Set down each line of the data below exactly as it stands, dropping the pictures.

......

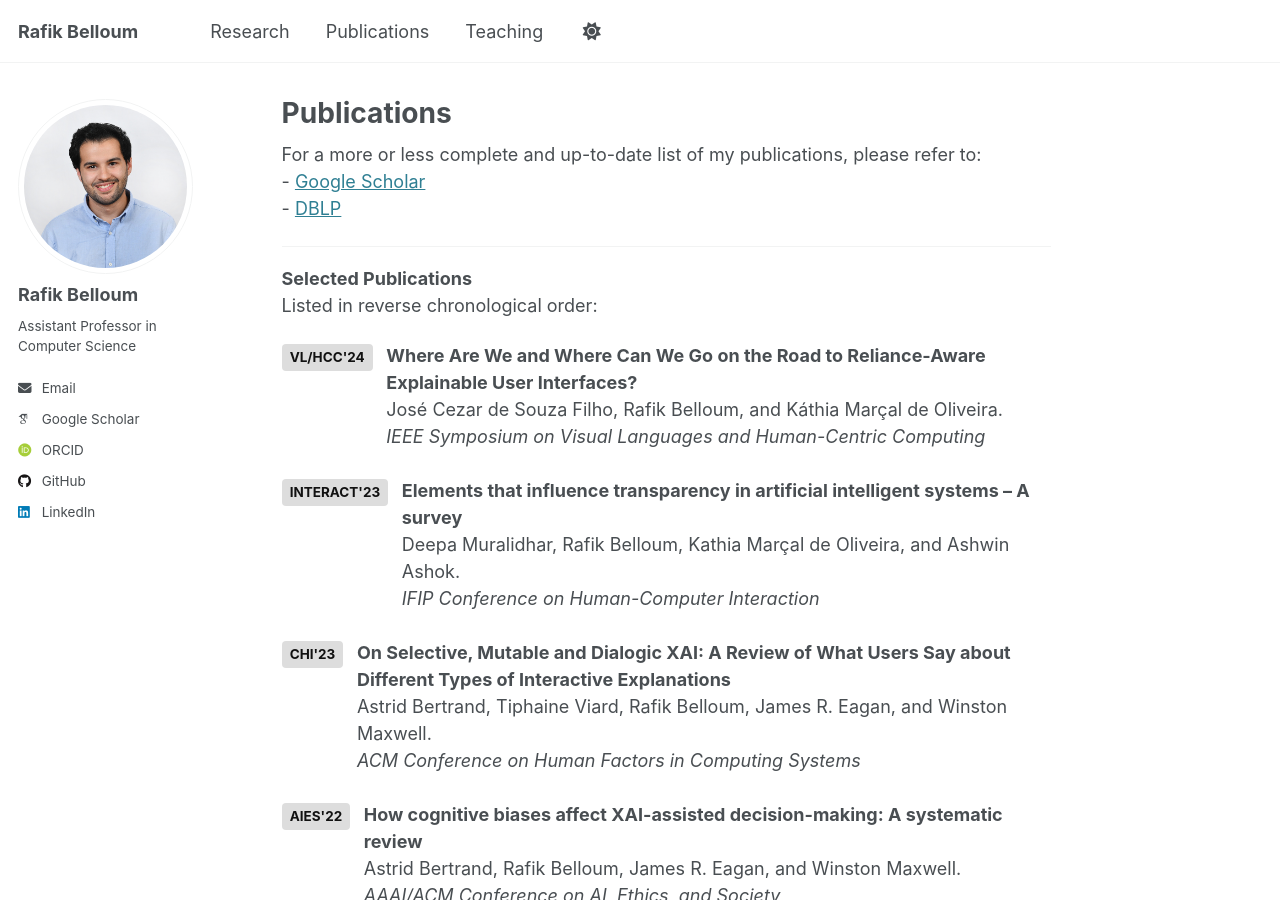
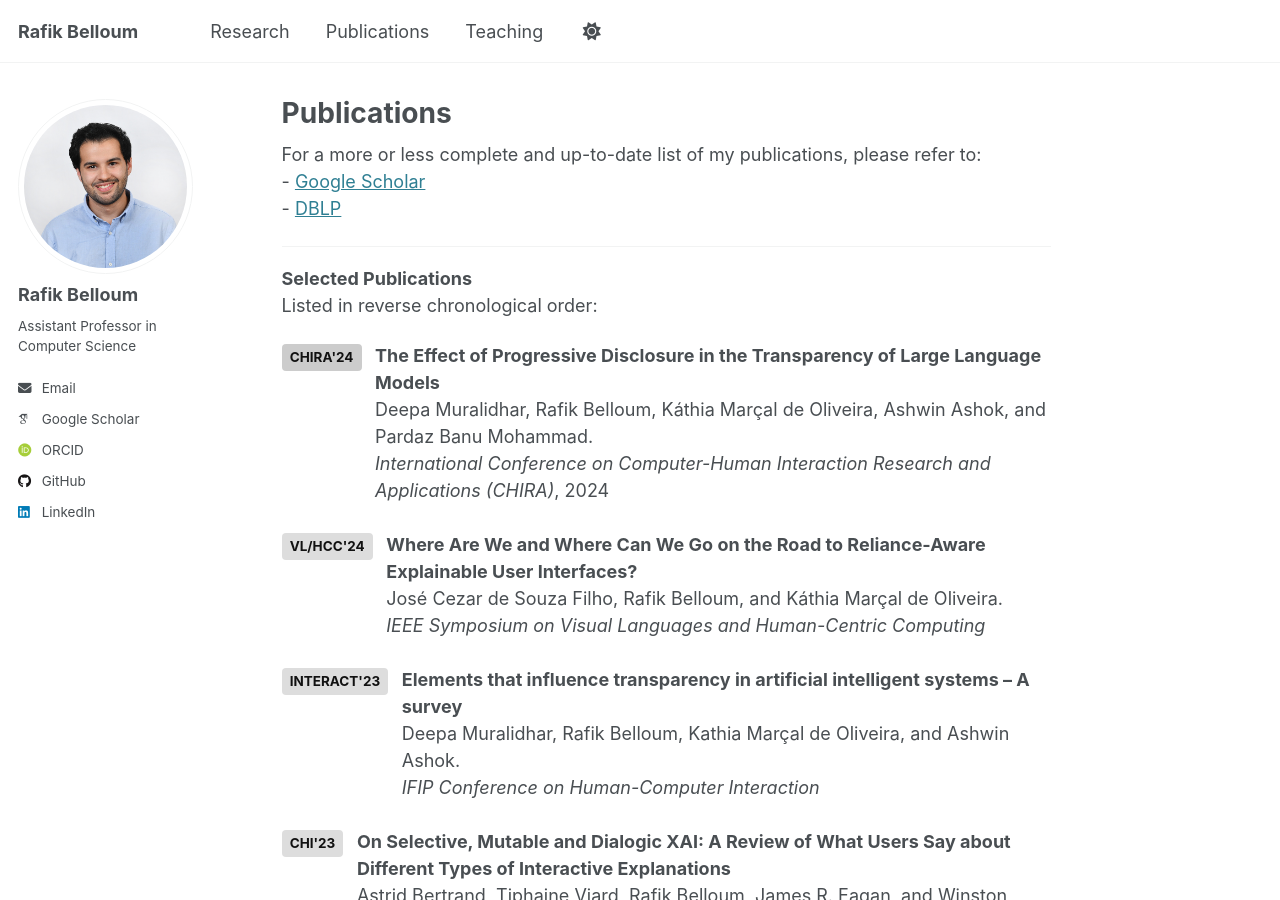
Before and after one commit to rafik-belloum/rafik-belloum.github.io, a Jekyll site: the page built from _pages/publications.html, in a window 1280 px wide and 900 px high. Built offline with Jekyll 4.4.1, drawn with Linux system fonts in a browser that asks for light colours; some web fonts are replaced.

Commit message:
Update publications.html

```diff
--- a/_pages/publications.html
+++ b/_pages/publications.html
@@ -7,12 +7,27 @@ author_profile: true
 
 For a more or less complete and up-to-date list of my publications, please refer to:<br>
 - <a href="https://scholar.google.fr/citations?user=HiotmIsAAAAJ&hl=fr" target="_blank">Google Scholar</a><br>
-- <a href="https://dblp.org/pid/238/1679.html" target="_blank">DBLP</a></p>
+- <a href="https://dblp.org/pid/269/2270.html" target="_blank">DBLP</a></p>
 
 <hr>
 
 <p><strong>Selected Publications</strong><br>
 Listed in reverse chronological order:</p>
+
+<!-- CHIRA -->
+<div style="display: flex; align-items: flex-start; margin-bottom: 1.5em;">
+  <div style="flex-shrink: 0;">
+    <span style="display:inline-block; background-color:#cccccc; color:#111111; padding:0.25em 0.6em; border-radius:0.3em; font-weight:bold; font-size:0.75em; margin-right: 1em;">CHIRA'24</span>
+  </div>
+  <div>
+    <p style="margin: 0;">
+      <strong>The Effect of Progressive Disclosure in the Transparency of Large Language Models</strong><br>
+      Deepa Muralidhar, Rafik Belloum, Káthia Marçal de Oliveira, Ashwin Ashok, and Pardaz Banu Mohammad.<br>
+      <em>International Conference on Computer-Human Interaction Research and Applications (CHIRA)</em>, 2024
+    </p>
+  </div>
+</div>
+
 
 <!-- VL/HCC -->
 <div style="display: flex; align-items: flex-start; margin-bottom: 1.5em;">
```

......

## Result of the task
Before and after one commit to rafik-belloum/rafik-belloum.github.io, a Jekyll site: the page built from _pages/publications.html, in a window 1280 px wide and 900 px high. Built offline with Jekyll 4.4.1, drawn with Linux system fonts in a browser that asks for light colours; some web fonts are replaced.

Commit message:
Update publications.html

```diff
--- a/_pages/publications.html
+++ b/_pages/publications.html
@@ -7,12 +7,27 @@ author_profile: true
 
 For a more or less complete and up-to-date list of my publications, please refer to:<br>
 - <a href="https://scholar.google.fr/citations?user=HiotmIsAAAAJ&hl=fr" target="_blank">Google Scholar</a><br>
-- <a href="https://dblp.org/pid/238/1679.html" target="_blank">DBLP</a></p>
+- <a href="https://dblp.org/pid/269/2270.html" target="_blank">DBLP</a></p>
 
 <hr>
 
 <p><strong>Selected Publications</strong><br>
 Listed in reverse chronological order:</p>
+
+<!-- CHIRA -->
+<div style="display: flex; align-items: flex-start; margin-bottom: 1.5em;">
+  <div style="flex-shrink: 0;">
+    <span style="display:inline-block; background-color:#cccccc; color:#111111; padding:0.25em 0.6em; border-radius:0.3em; font-weight:bold; font-size:0.75em; margin-right: 1em;">CHIRA'24</span>
+  </div>
+  <div>
+    <p style="margin: 0;">
+      <strong>The Effect of Progressive Disclosure in the Transparency of Large Language Models</strong><br>
+      Deepa Muralidhar, Rafik Belloum, Káthia Marçal de Oliveira, Ashwin Ashok, and Pardaz Banu Mohammad.<br>
+      <em>International Conference on Computer-Human Interaction Research and Applications (CHIRA)</em>, 2024
+    </p>
+  </div>
+</div>
+
 
 <!-- VL/HCC -->
 <div style="display: flex; align-items: flex-start; margin-bottom: 1.5em;">
```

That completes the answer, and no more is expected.